Exercise requirements
Search the records for the string "section" and copy every line in which it appears.

[Web document revisions]

+-------+

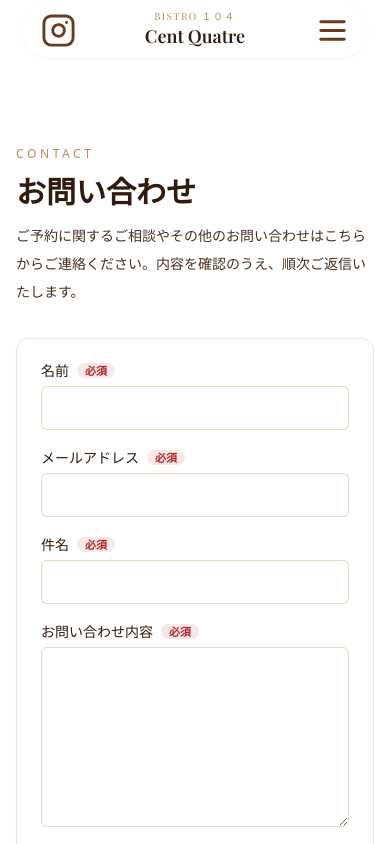
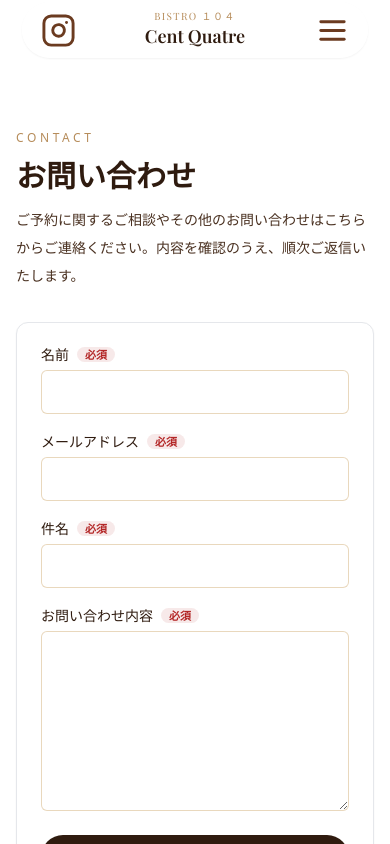
Before and after one commit to miyamibu/french-restaurant-site, a Next.js app in the folder bistro-reservation/: page /contact in a window 390 px wide. Shown: the top 844 px of the page. Built offline with nearby package versions, Linux system fonts and the light colour scheme.

Commit message:
Adjust contact spacing and map width

```diff
--- a/bistro-reservation/src/app/contact/page.tsx
+++ b/bistro-reservation/src/app/contact/page.tsx
@@ -2,7 +2,7 @@ import { ContactForm } from "@/components/contact-form";
 
 export default function ContactPage() {
   return (
-    <section className="px-0 pb-20 pt-[88px] md:pb-24 md:pt-[112px]">
+    <section className="px-0 pb-20 pt-[72px] md:pb-24 md:pt-[112px]">
       <div className="mx-auto max-w-3xl space-y-8">
         <div className="space-y-3 text-[#2f1b0f]">
           <p className="text-xs uppercase tracking-[0.3em] text-[#b68c5a]">Contact</p>
--- a/bistro-reservation/src/app/page.tsx
+++ b/bistro-reservation/src/app/page.tsx
@@ -1059,7 +1059,7 @@ return (
           </div>
           </div>
           <div
-            className="order-2 mx-auto w-full max-w-[280px] overflow-hidden rounded-2xl border border-[#cfa96d]/40 shadow-sm md:w-[380px] md:max-w-[380px]"
+            className="order-2 mx-auto w-full max-w-[280px] overflow-hidden rounded-2xl border border-[#cfa96d]/40 shadow-sm md:w-[426px] md:max-w-[426px]"
             style={{ transform: `translate(${contactPos.map.x}px, ${contactPos.map.y}px)` }}
           >
             <iframe
```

+-------+

Solution for this task
-    <section className="px-0 pb-20 pt-[88px] md:pb-24 md:pt-[112px]">
+    <section className="px-0 pb-20 pt-[72px] md:pb-24 md:pt-[112px]">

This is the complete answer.